There are two political-intellectual prisms through which the recurrent conflagrations of the modern Middle East are conventionally seen. One casts the region’s stubborn ills as internally caused — by the outsize role of religion in public life, the persistence of primordial identities like sect and tribe, and the centuries-long accretion of patriarchal norms. The other espies the root of all evils in external interference, from European colonialism to the creation of Israel and assorted ventures of the imperial United States.
It is possible, of course, to view the Middle East through a multi-focal lens, one that projects neither of the above caricatures. Few who know the region well would adopt either explanatory framework wholesale; most would dismiss both. But debate on the Middle East rarely admits nuance, and, in time after time of crisis, even those with empathy and expertise find themselves pulled between these two poles, compelled by the “us-versus-them” terms of conversation to choose one or the other, perhaps despairing in the knowledge that the resulting discourse merely reproduces itself while doing nothing to help the suffering peoples who cry out for solidarity. [My emphasis – Chris]
The inability to accept that the ‘them’ may be in some ways correct is a fundamental error that is made across the board, and is not just limited to debate on the Middle East.
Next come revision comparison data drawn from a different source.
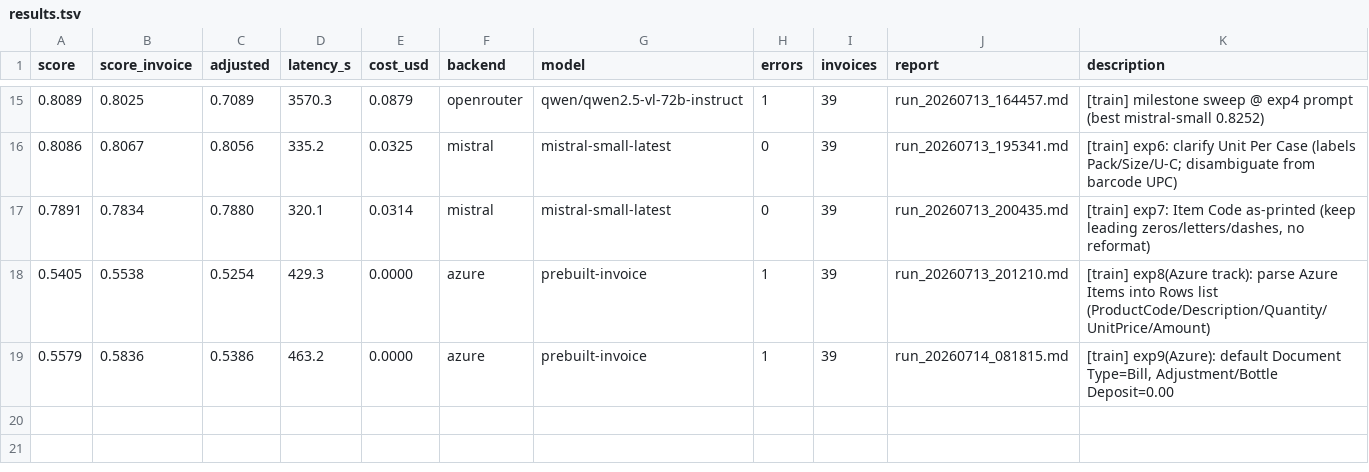
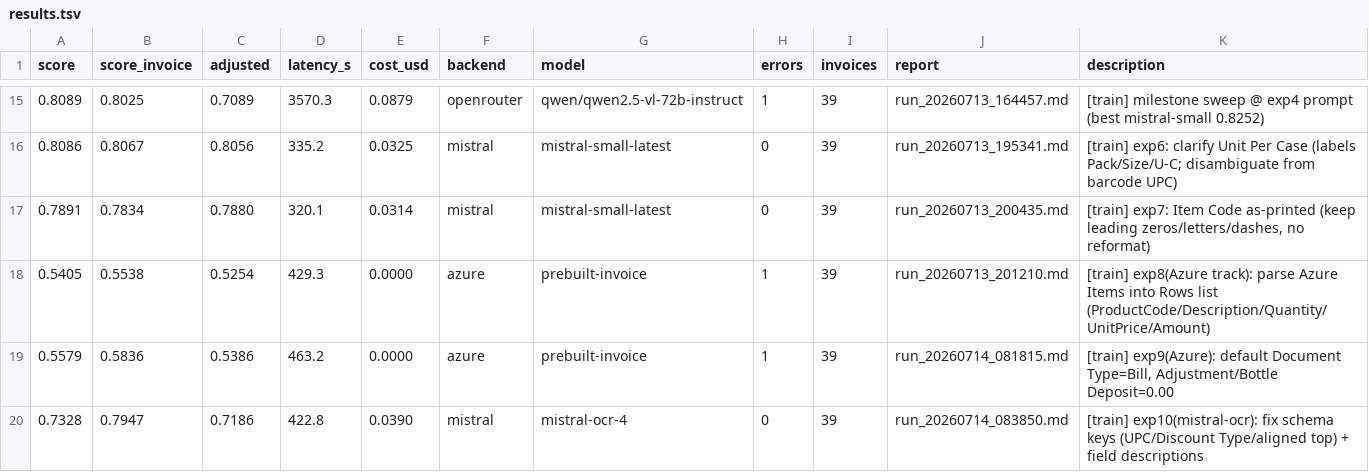
Before and after one commit to Yatkins/autoresearch-mlx, a TSV file: results.tsv, drawn as a sheet; only a part is shown, gaps mark what is left out.

```diff
--- a/results.tsv
+++ b/results.tsv
@@ -19 +19,2 @@ score	score_invoice	adjusted	latency_s	cost_usd	backend	model	errors	invoices	re
 0.5579	0.5836	0.5386	463.2	0.0000	azure	prebuilt-invoice	1	39	run_20260714_081815.md	[train] exp9(Azure): default Document Type=Bill, Adjustment/Bottle Deposit=0.00
+0.7328	0.7947	0.7186	422.8	0.0390	mistral	mistral-ocr-4	0	39	run_20260714_083850.md	[train] exp10(mistral-ocr): fix schema keys (UPC/Discount Type/aligned top) + field descriptions
```
Also changed, not shown: 2 other files.
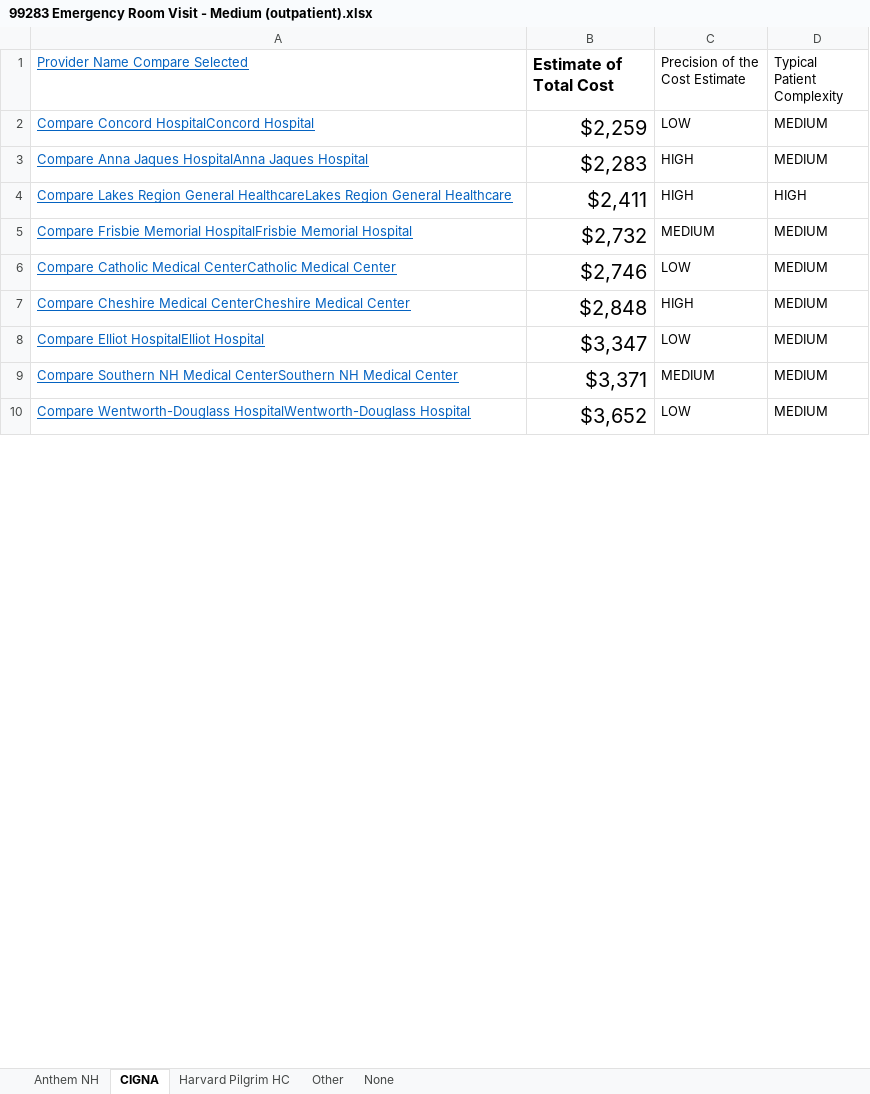
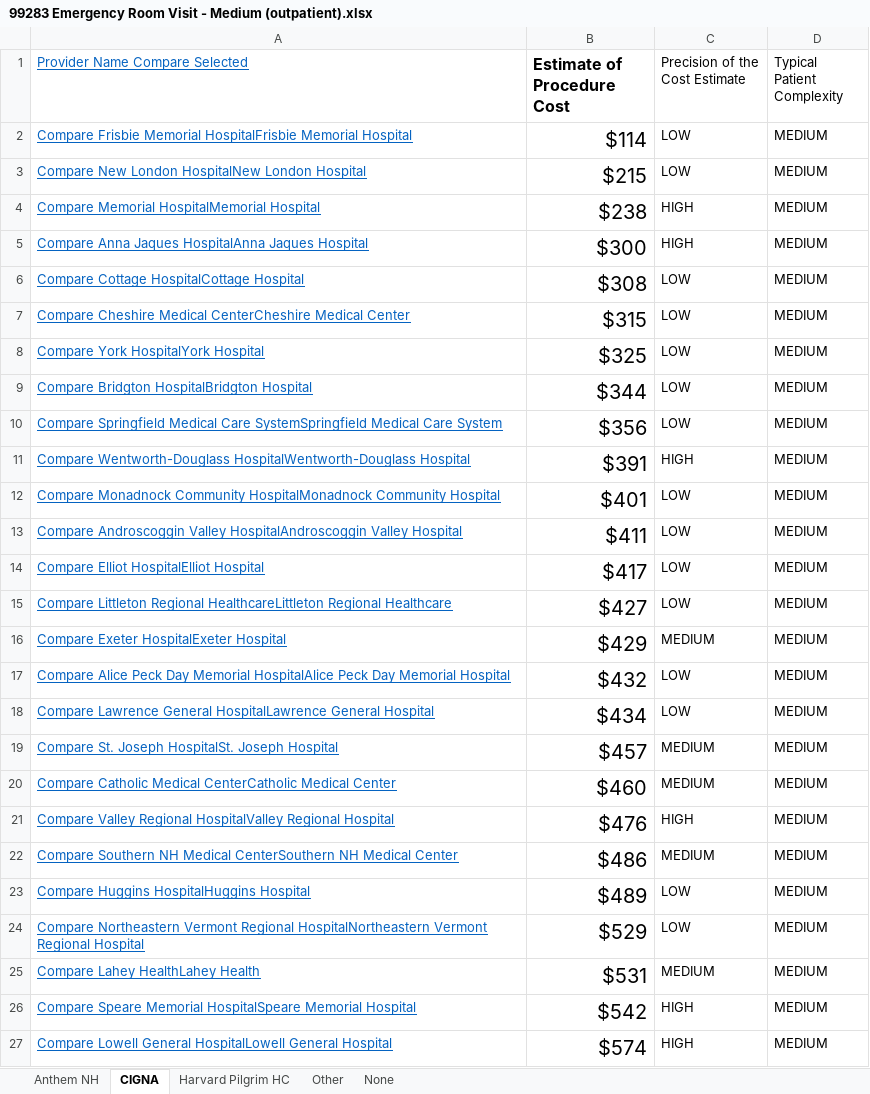
Before and after one commit to teresarokos/Thesis_Hospital_Costs, an Excel workbook: NH_HealthCost_data/99283 Emergency Room Visit - Medium (outpatient).xlsx, sheet CIGNA, drawn as a sheet; only a part is shown; values as stored, in another font and other column widths than the file's, no borders; charts and pictures not drawn; removed rows and columns are numbered as before the commit, all else as after; the diff covers the shown part only; the diff names each change by its address in the sheet, - before the commit and + after, or states it on an @@ line.

Commit message:
improved definitions of hospital markets

```diff
--- a/NH_HealthCost_data/99283 Emergency Room Visit - Medium (outpatient).xlsx (sheet CIGNA)
+++ b/NH_HealthCost_data/99283 Emergency Room Visit - Medium (outpatient).xlsx (sheet CIGNA)
-B1: Estimate of Total Cost
+B1: Estimate of Procedure Cost
+row 2: Compare Frisbie Memorial HospitalFrisbie Memorial Hospital | $114 | LOW | MEDIUM
-A3 (Provider Name Compare Selected): Compare Concord HospitalConcord Hospital
+A3 (Provider Name Compare Selected): Compare New London HospitalNew London Hospital
-B3 (Estimate of Procedure Cost): $2,259
+B3 (Estimate of Procedure Cost): $215
+row 4: Compare Memorial HospitalMemorial Hospital | $238 | HIGH | MEDIUM
-B5 (Estimate of Procedure Cost): $2,283
+B5 (Estimate of Procedure Cost): $300
-row 4: Compare Lakes Region General HealthcareLakes Region General Healthcare | $2,411 | HIGH | HIGH
-row 5: Compare Frisbie Memorial HospitalFrisbie Memorial Hospital | $2,732 | MEDIUM | MEDIUM
-A6 (Provider Name Compare Selected): Compare Catholic Medical CenterCatholic Medical Center
+A6 (Provider Name Compare Selected): Compare Cottage HospitalCottage Hospital
-B6 (Estimate of Procedure Cost): $2,746
+B6 (Estimate of Procedure Cost): $308
-B7 (Estimate of Procedure Cost): $2,848
+B7 (Estimate of Procedure Cost): $315
-C7 (Precision of the Cost Estimate): HIGH
+C7 (Precision of the Cost Estimate): LOW
+row 8: Compare York HospitalYork Hospital | $325 | LOW | MEDIUM
+row 9: Compare Bridgton HospitalBridgton Hospital | $344 | LOW | MEDIUM
+row 10: Compare Springfield Medical Care SystemSpringfield Medical Care System | $356 | LOW | MEDIUM
+row 11: Compare Wentworth-Douglass HospitalWentworth-Douglass Hospital | $391 | HIGH | MEDIUM
+row 12: Compare Monadnock Community HospitalMonadnock Community Hospital | $401 | LOW | MEDIUM
+row 13: Compare Androscoggin Valley HospitalAndroscoggin Valley Hospital | $411 | LOW | MEDIUM
-B14 (Estimate of Procedure Cost): $3,347
+B14 (Estimate of Procedure Cost): $417
+row 15: Compare Littleton Regional HealthcareLittleton Regional Healthcare | $427 | LOW | MEDIUM
+row 16: Compare Exeter HospitalExeter Hospital | $429 | MEDIUM | MEDIUM
+row 17: Compare Alice Peck Day Memorial HospitalAlice Peck Day Memorial Hospital | $432 | LOW | MEDIUM
+row 18: Compare Lawrence General HospitalLawrence General Hospital | $434 | LOW | MEDIUM
+row 19: Compare St. Joseph HospitalSt. Joseph Hospital | $457 | MEDIUM | MEDIUM
+row 20: Compare Catholic Medical CenterCatholic Medical Center | $460 | MEDIUM | MEDIUM
+row 21: Compare Valley Regional HospitalValley Regional Hospital | $476 | HIGH | MEDIUM
-B22 (Estimate of Procedure Cost): $3,371
+B22 (Estimate of Procedure Cost): $486
+row 23: Compare Huggins HospitalHuggins Hospital | $489 | LOW | MEDIUM
-A24 (Provider Name Compare Selected): Compare Wentworth-Douglass HospitalWentworth-Douglass Hospital
+A24 (Provider Name Compare Selected): Compare Northeastern Vermont Regional HospitalNortheastern Vermont Regional Hospital
-B24 (Estimate of Procedure Cost): $3,652
+B24 (Estimate of Procedure Cost): $529
+row 25: Compare Lahey HealthLahey Health | $531 | MEDIUM | MEDIUM
+row 26: Compare Speare Memorial HospitalSpeare Memorial Hospital | $542 | HIGH | MEDIUM
+row 27: Compare Lowell General HospitalLowell General Hospital | $574 | HIGH | MEDIUM
```
Also changed, not shown: 6 added rows, 3 removed rows and 5 edited cells elsewhere in this sheet, sheet None, sheet Harvard Pilgrim HC, sheet Other, sheet Anthem NH, charts or pictures, NH_HealthCost_data/29826 Arthroscopic Shoulder Surgery.xlsx, NH_HealthCost_data/43239 Upper Gastrointestinal Endoscopy, with biopsy.xlsx, 10 other files.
Read the entire piece, it is well worth it.
Photo from Support for Syria